if !display then printf "... and now we generate them in reverse:\n";
exec loop

(* \newpage *)
(*S Count. The following functions [count_f] and [count_t] compute the
number of patterns, respectively for forests and trees.
We use 64-bits integers to avoid overflows. *)

let rec count_f f =
List.fold_left (fun n t -> Int64.mul n (count_t t)) Int64.one f

and count_t (Node (_,f)) =
Int64.succ (count_f f)

(*S Main program. The forest is given on the command line.

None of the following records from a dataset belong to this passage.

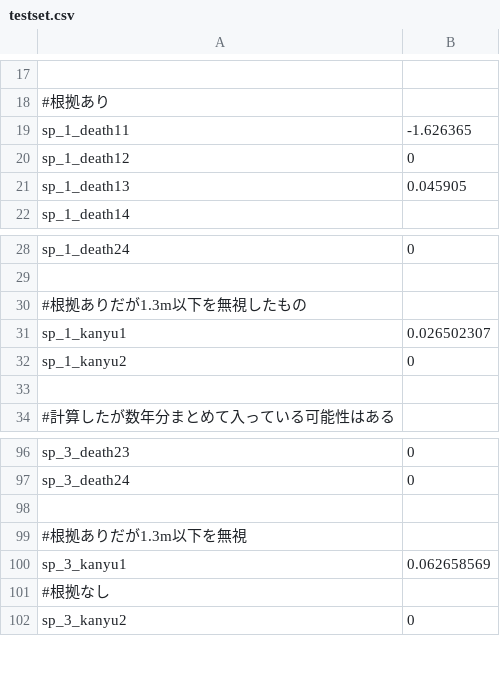
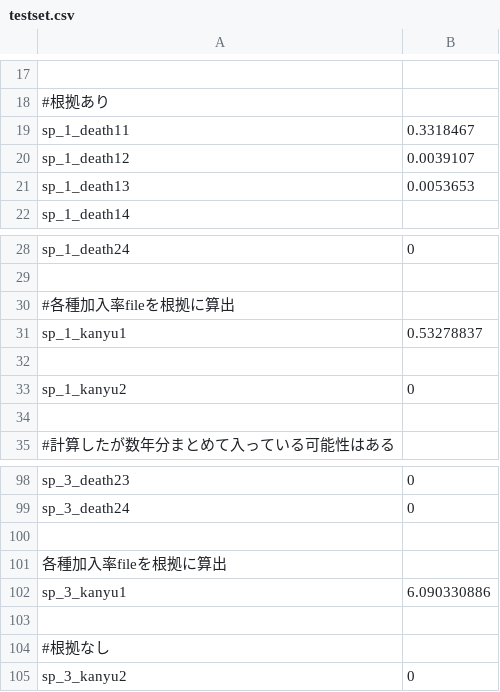
Before and after one commit to m-o-kobe/simulator, a CSV file: data/testset.csv, drawn as a sheet; only a part is shown, gaps mark what is left out; the diff covers the shown part only.

```diff
--- a/data/testset.csv
+++ b/data/testset.csv
@@ -18,5 +18,5 @@
 #根拠あり
-"sp_1_death11", -1.626365
-"sp_1_death12", 0
-"sp_1_death13", 0.045905
+"sp_1_death11", 0.3318467
+"sp_1_death12", 0.0039107
+"sp_1_death13", 0.0053653
 "sp_1_death14",
@@ -29,4 +29,5 @@
 
-#根拠ありだが1.3m以下を無視したもの
-"sp_1_kanyu1",0.026502307
+#各種加入率fileを根拠に算出
+"sp_1_kanyu1",0.53278837
+
 "sp_1_kanyu2",0
@@ -98,4 +100,5 @@
 
-#根拠ありだが1.3m以下を無視
-"sp_3_kanyu1",0.062658569
+各種加入率fileを根拠に算出
+"sp_3_kanyu1",6.090330886
+
 #根拠なし
```
Also changed, not shown: 1 added row and 12 edited cells elsewhere in this file.
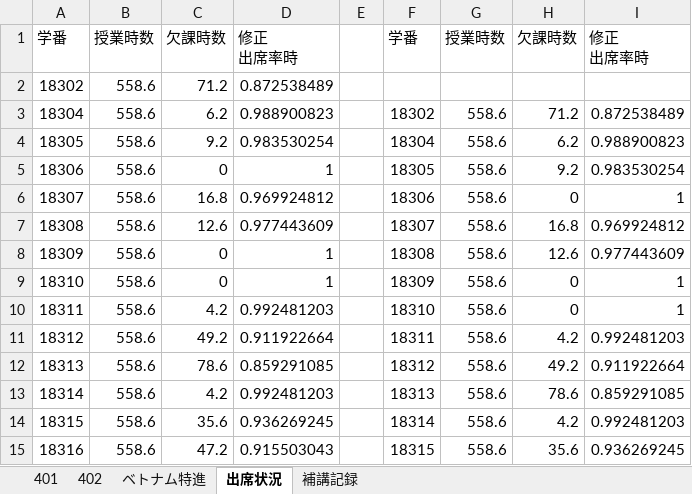
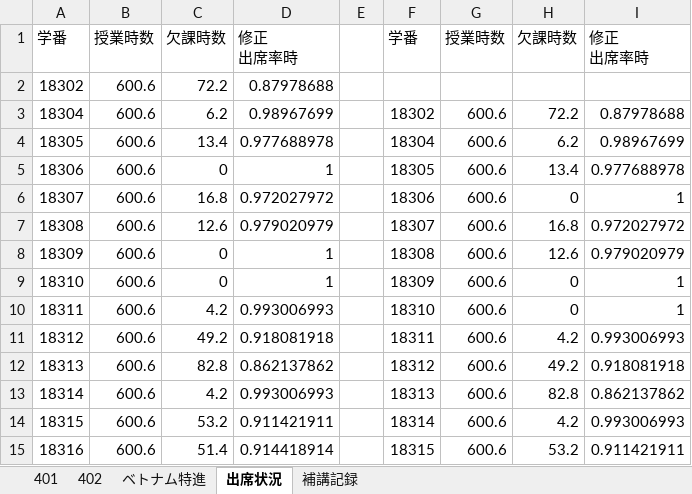
Before and after one commit to yuedackg/hokou, an Excel workbook: 出席率_大橋校（2年：401,402,特クラス）.xlsm, sheet 出席状況, drawn as a sheet; only a part is shown; values as stored, in another font and other column widths than the file's, no borders; the diff covers the shown part only; the diff names each change by its address in the sheet, - before the commit and + after, or states it on an @@ line.

```diff
--- a/出席率_大橋校（2年：401,402,特クラス）.xlsm (sheet 出席状況)
+++ b/出席率_大橋校（2年：401,402,特クラス）.xlsm (sheet 出席状況)
-B2:B15: 558.6
+B2:B15: 600.6
-C2: 71.2
+C2: 72.2
-D2: 0.872538489
+D2: 0.87978688
-D3: 0.988900823
+D3: 0.98967699
-G3:G15: 558.6
+G3:G15: 600.6
-H3: 71.2
+H3: 72.2
-I3: 0.872538489
+I3: 0.87978688
-C4: 9.2
+C4: 13.4
-D4: 0.983530254
+D4: 0.977688978
-I4: 0.988900823
+I4: 0.98967699
-H5: 9.2
+H5: 13.4
-I5: 0.983530254
+I5: 0.977688978
-D6: 0.969924812
+D6: 0.972027972
-D7: 0.977443609
+D7: 0.979020979
-I7: 0.969924812
+I7: 0.972027972
-I8: 0.977443609
+I8: 0.979020979
-D10: 0.992481203
+D10: 0.993006993
-D11: 0.911922664
+D11: 0.918081918
-I11: 0.992481203
+I11: 0.993006993
-C12: 78.6
+C12: 82.8
-D12: 0.859291085
+D12: 0.862137862
-I12: 0.911922664
+I12: 0.918081918
-D13: 0.992481203
+D13: 0.993006993
-H13: 78.6
+H13: 82.8
-I13: 0.859291085
+I13: 0.862137862
-C14: 35.6
+C14: 53.2
-D14: 0.936269245
+D14: 0.911421911
-I14: 0.992481203
+I14: 0.993006993
-C15: 47.2
+C15: 51.4
-D15: 0.915503043
+D15: 0.914418914
-H15: 35.6
+H15: 53.2
-I15: 0.936269245
+I15: 0.911421911
```
Also changed, not shown: 5 added rows, 4 removed rows and 577 edited cells elsewhere in this sheet, sheet 401, sheet 402, sheet ベトナム特進, formulas that keep their value, 1 other file.
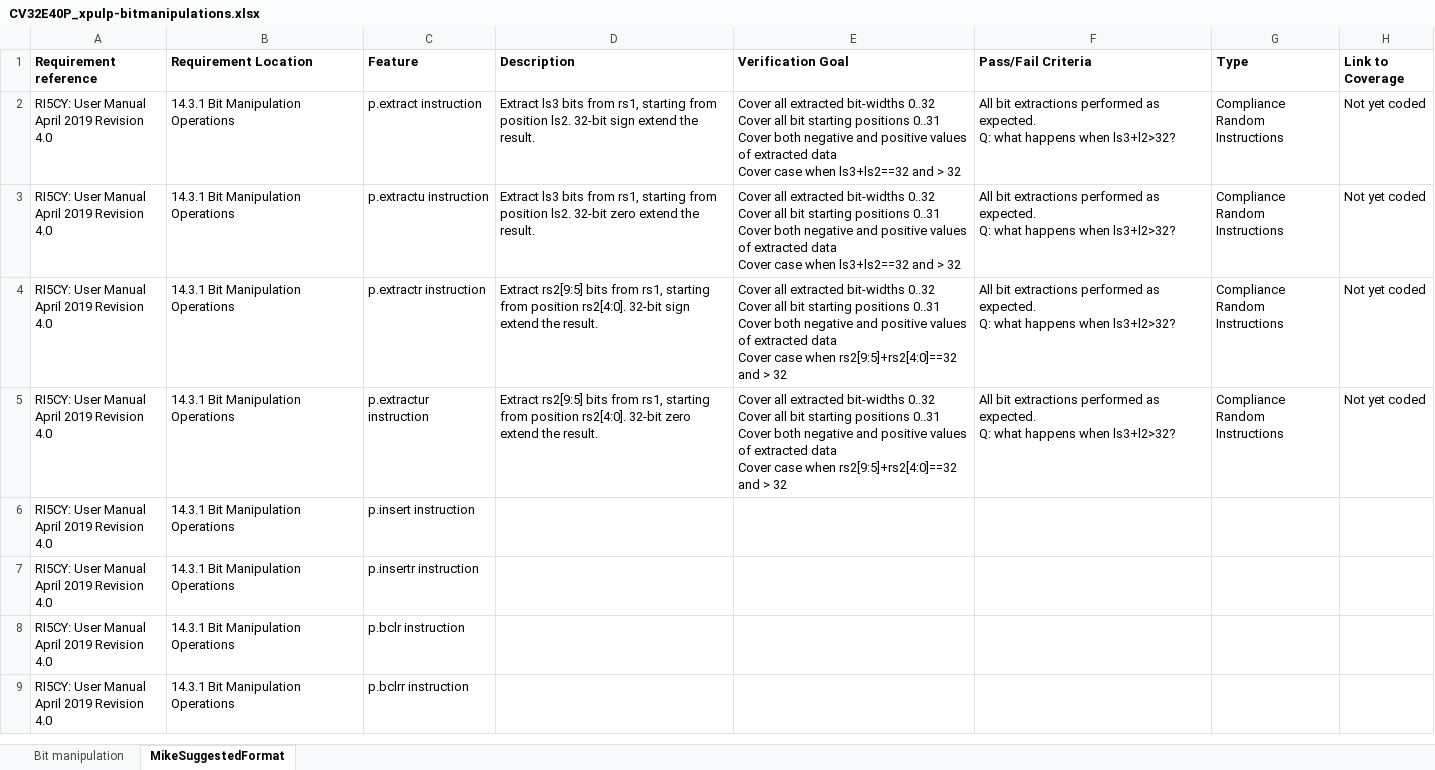
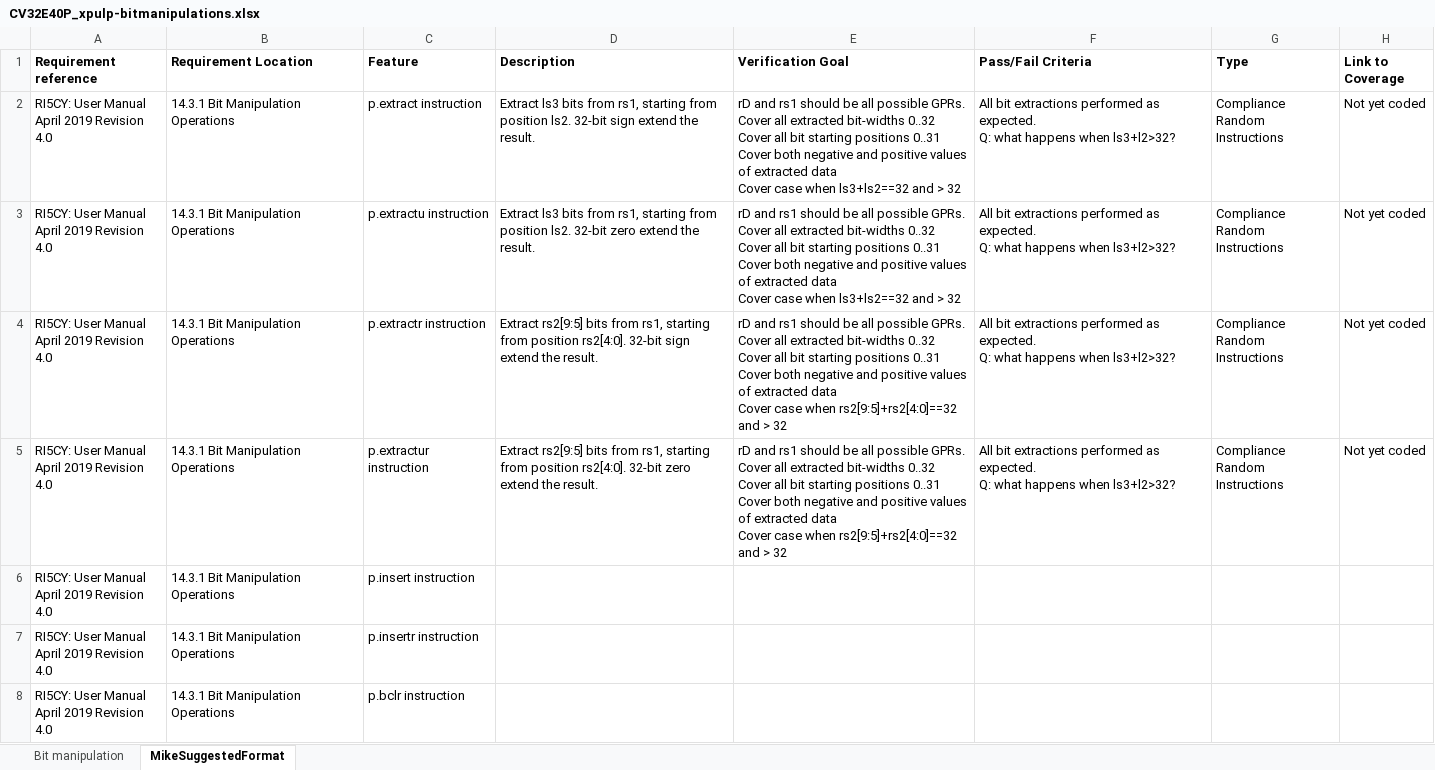
Before and after one commit to openhwgroup/programs, an Excel workbook: verif/CV32E40P/VerificationPlan/xpulp_instruction_extensions/CV32E40P_xpulp-bitmanipulations.xlsx, sheet MikeSuggestedFormat, drawn as a sheet; only a part is shown; the shorter side is filled out with more unchanged rows; values as stored, in another font and other column widths than the file's, no borders; 1 other sheet too large or unreadable and not compared; ↵ is a line break in a cell; the diff names each change by its address in the sheet, - before the commit and + after, or states it on an @@ line.

Commit message:
rD and rs1 should be all possible GPRs.

```diff
--- a/verif/CV32E40P/VerificationPlan/xpulp_instruction_extensions/CV32E40P_xpulp-bitmanipulations.xlsx (sheet MikeSuggestedFormat)
+++ b/verif/CV32E40P/VerificationPlan/xpulp_instruction_extensions/CV32E40P_xpulp-bitmanipulations.xlsx (sheet MikeSuggestedFormat)
-E2:E3 (Verification Goal): Cover all…
+E2:E3 (Verification Goal): rD and rs1 should be all possible GPRs. ↵ Cover all…
-E4:E5 (Verification Goal): Cover all…
+E4:E5 (Verification Goal): rD and rs1 should be all possible GPRs. ↵ Cover all…
```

Options may also
be passed to first print the number of patterns (\verb!-count!),
to select a {\tt dot} rendering (\verb!-dot!), to
suppress the printings on standard output (\verb!-silent!) and/or to
select the desired implementation (\verb!-algo1! and \verb!-algo2!
respectively). *)

let forest = ref []
let algo0 = ref false
let algo1 = ref false
let algo2 = ref false
let algo3 = ref false
let algo4 = ref false
let count = ref false

let _ =
Arg.parse
[ "-dot", Arg.Set dot, "display patterns using dot";
"-silent", Arg.Clear display, "do not display patterns on stdout";
"-count", Arg.Set count, "print number of patterns";
"-algo0", Arg.Set algo0, "use algo 0";
"-algo1", Arg.Set algo1, "use algo 1";
"-algo2", Arg.Set algo2, "use algo 2";
"-algo3", Arg.Set algo3, "use algo 3";
"-algo4", Arg.Set algo4, "use algo 4" ]
(fun s -> forest := from_paren s)
"usage: koda-ruskey [options] \"nested parentheses\""

let _ =
if !count then begin
printf "nb patterns = %s\n" (Int64.format "%d" (count_f !forest));
flush stdout
end;
if !algo0 then ideals0 !forest;
if !algo1 then ideals !forest;
if !algo2 then ideals2 !forest;
if !algo3 then ideals3 !forest;
if !algo4 then ideals4 !forest;
flush stdout;
if !dot then begin
if not !algo1 && not !algo2 && not !algo3 && not !algo4 then
to_dot !forest (Array.create (forest_size !forest) 0);
close_out cout;
ignore (Sys.command "dot -Tps -o tree.ps tree.dot");
ignore (Sys.command "gv -media automatic tree.ps")
end